I’d like to thank Campbell for making time in his busy schedule to have a chat with me about the exhibition. It was a lot of fun, and I hope you found what he had to say as fascinating as I did.
The photo gallery
The photos are roughly ordered to take you around the gallery as it was laid out.
Animals from Ancient Egypt welcoming visitors to the exhibition
Follow the footprints around the gallery
Gilded ibis coffin, probably Ptolemaic Period
Cast of a relief from the temple at Edfu, c.165 BC
Walk through the catacomb, honour the animals and hear an Egyptian offering spoken with a twang of Glaswegian
Niches in the catacomb wall with mummified animals and statues
Statue of Isis with the child Horus, wrapped in linen. Late Ptolemaic Period
Basalt statue of a baboon, 22nd Dynasty, Coptos
Limestone offering table, Abydos, Late Roman Period
Three 19th-century masterpieces showing interpretations of life in Ancient Egypt
Detail from The Gods and Their Makers, Edwin Longsden Long
Detail from The Gods and Their Makers, Edwin Longsden Long
Detail of Alethe, Attendant of the Sacred Ibis, Edwin Longsden Long
Detail from The Obsequies of an Egyptian Cat, John Reinhard Weguelin
Horrible result of using the “Egyptian fur-tiliser; a cartoon from the 19th century following the mass sale of animal mummies in Liverpool that were used as fertiliser
Notable collectors and Egyptologists. The quotation reads: [I]t would hardly be respectable, on one’s return from Egypt, to present oneself in Europe without a mummy in one hand and a crocodile in the other.
A tourist souvenir of an ibis mummy, probably from Saqqara, not the Sahara
Campbell with the diary of Sir John Gardner Wilkinson
The mummified head of a cat, from Beni Hasan
Young and old alike have enjoyed the exhibition
The last part of the exhibition, with a mummified crocodile, the science corner and the smells
Choose your animal and see the CT scan of the mummy
Mummy of an ibis wearing an atef-crown.
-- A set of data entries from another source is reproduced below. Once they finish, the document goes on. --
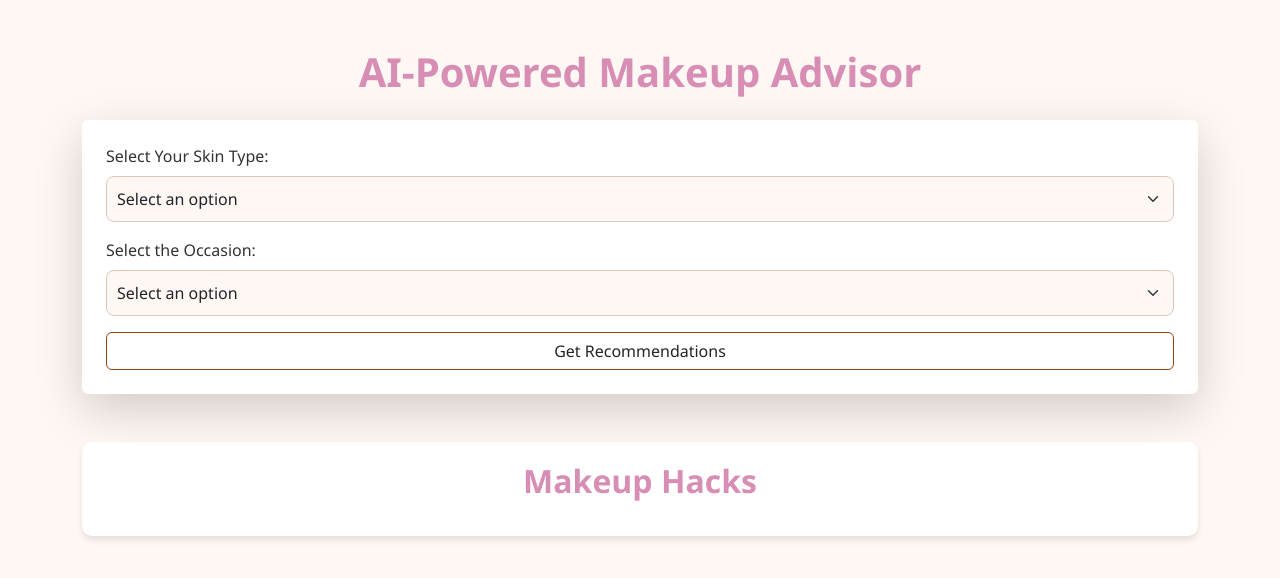
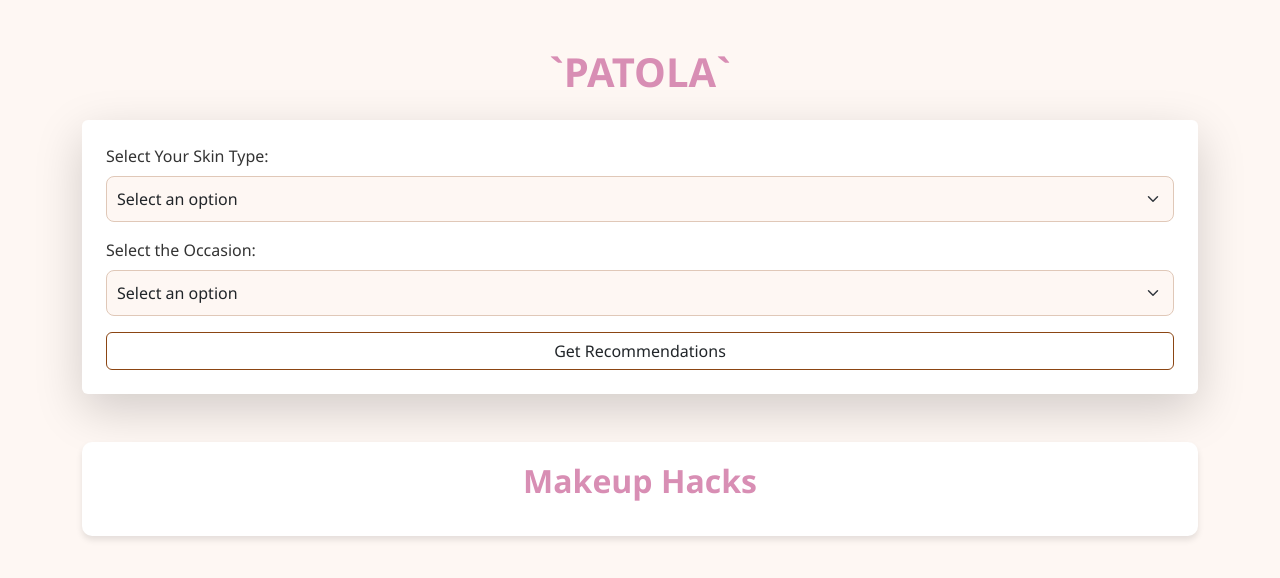
Before and after one commit to epsit03/patola, a plain HTML site: page index.html in a window 1280 px wide. Drawn offline with nearby package versions, Linux system fonts and the light colour scheme.

Commit message:
Update index.html

```diff
--- a/index.html
+++ b/index.html
@@ -11,7 +11,7 @@
   <div id="mouse-background"></div> <!-- Mouse-following background -->
 
   <div class="container mt-5">
-    <h1 class="text-center mb-4 main-title">AI-Powered Makeup Advisor</h1>
+    <h1 class="text-center mb-4 main-title">`PATOLA`</h1>
 
     <!-- Form Section -->
     <form id="preferencesForm" class="mb-5 shadow-lg p-4 rounded bg-white">
```
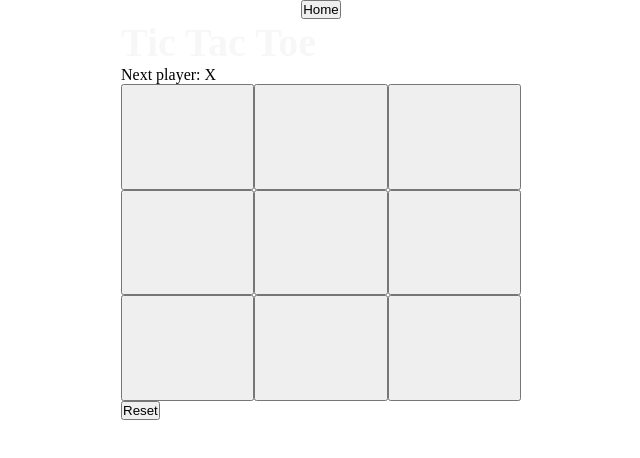
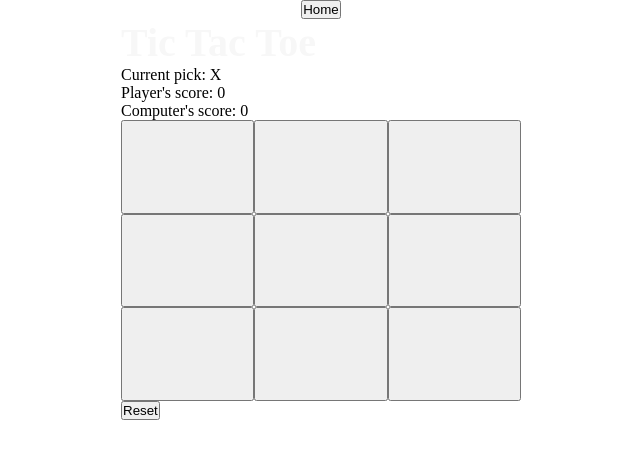
Before and after one commit to bktpp/game-scape, a React (Vite) app: page /tic-tac-toe in a window 1280 px wide. Shown: the top 458 px of the page, without its empty margins (319-959 px from the left). Built offline with nearby package versions, Linux system fonts and the light colour scheme.

Commit message:
added scoreboard functionality for tic tac toe

```diff
--- a/src/games/tic-tac-toe/tic-tac-toe.component.jsx
+++ b/src/games/tic-tac-toe/tic-tac-toe.component.jsx
@@ -41,16 +41,18 @@ function Square({ value, onSquareClick }) {
 function Board() {
    const [squares, setSquares] = useState(Array(9).fill(null));
    const [isXTurn, setIsXTurn] = useState(true);
+   const [playerScore, setPlayerScore] = useState(0);
+   const [compScore, setCompScore] = useState(0);
 
    const winner = calculateWinner(squares);
    let status;
 
    if (winner && winner !== "tie") {
-      status = `Winner: ${winner}`;
+      status = `${winner} won!`;
    } else if (winner === "tie") {
       status = `It's a tie!`;
    } else {
-      status = `Next player: ${isXTurn ? "X" : "O"}`;
+      status = `Current pick: ${isXTurn ? "X" : "O"}`;
    }
 
    useEffect(() => {
@@ -58,6 +60,10 @@ function Board() {
          setTimeout(() => {
             getCompChoice();
          }, 1500);
+      } else if (winner === "X") {
+         setPlayerScore((score) => (score += 1));
+      } else if (winner === "O") {
+         setCompScore((score) => (score += 1));
       }
    }, [squares]);
 
@@ -97,6 +103,8 @@ function Board() {
    return (
       <>
          <div>{status}</div>
+         <div>Player&apos;s score: {playerScore}</div>
+         <div>Computer&apos;s score: {compScore}</div>
          <div className="board-row">
             <Square value={squares[0]} onSquareClick={() => handleClick(0)} />
             <Square value={squares[1]} onSquareClick={() => handleClick(1)} />
```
Abydos, Roman period
The science corner, where visitors could learn about scanning and the mummification process
Visitors could press a button to start scanning the mummy and watch the scan results come up on the screen next to them
The head from a limestone statue of a jackal
This is where visitors could write a message to one of the gods
Writing a message to the gods
My six-year-old asked Sekhmet for a pet bunny
My four-year-old chose to draw a picture of Thoth
The smells table, with three of the ingredients used in mummification: pine, honey and incense
Campbell doing a last bit of inventorying before the exhibition closed down
The exhibition is now closed at Manchester and is in the process of moving to the Kelvingrove Art Gallery and Museum in Glasgow. It’ll run in Glasgow from 14 May to the 4 September 2016, then move back south to Liverpool. It’ll be on in the World Museum in Liverpool from 14 October 2016 until 26 February 2017, which will provide some much-needed Egyptological relief for those of us in the city while the Egyptology gallery is being renovated and expanded.
Personally, I was really very impressed with the exhibition, and my girls can vouch for the child-friendliness, too. I would love to see it at Glasgow, but that’s probably not going to work out, unfortunately. However, being Liverpool based, as Campbell said in the interview, I’ll definitely be revisiting the exhibition when it’s at the World Museum, and will bring you an update then.
Have you been to see the exhibition, or will be you going to Glasgow or Liverpool? Get the conversation started in the comments below.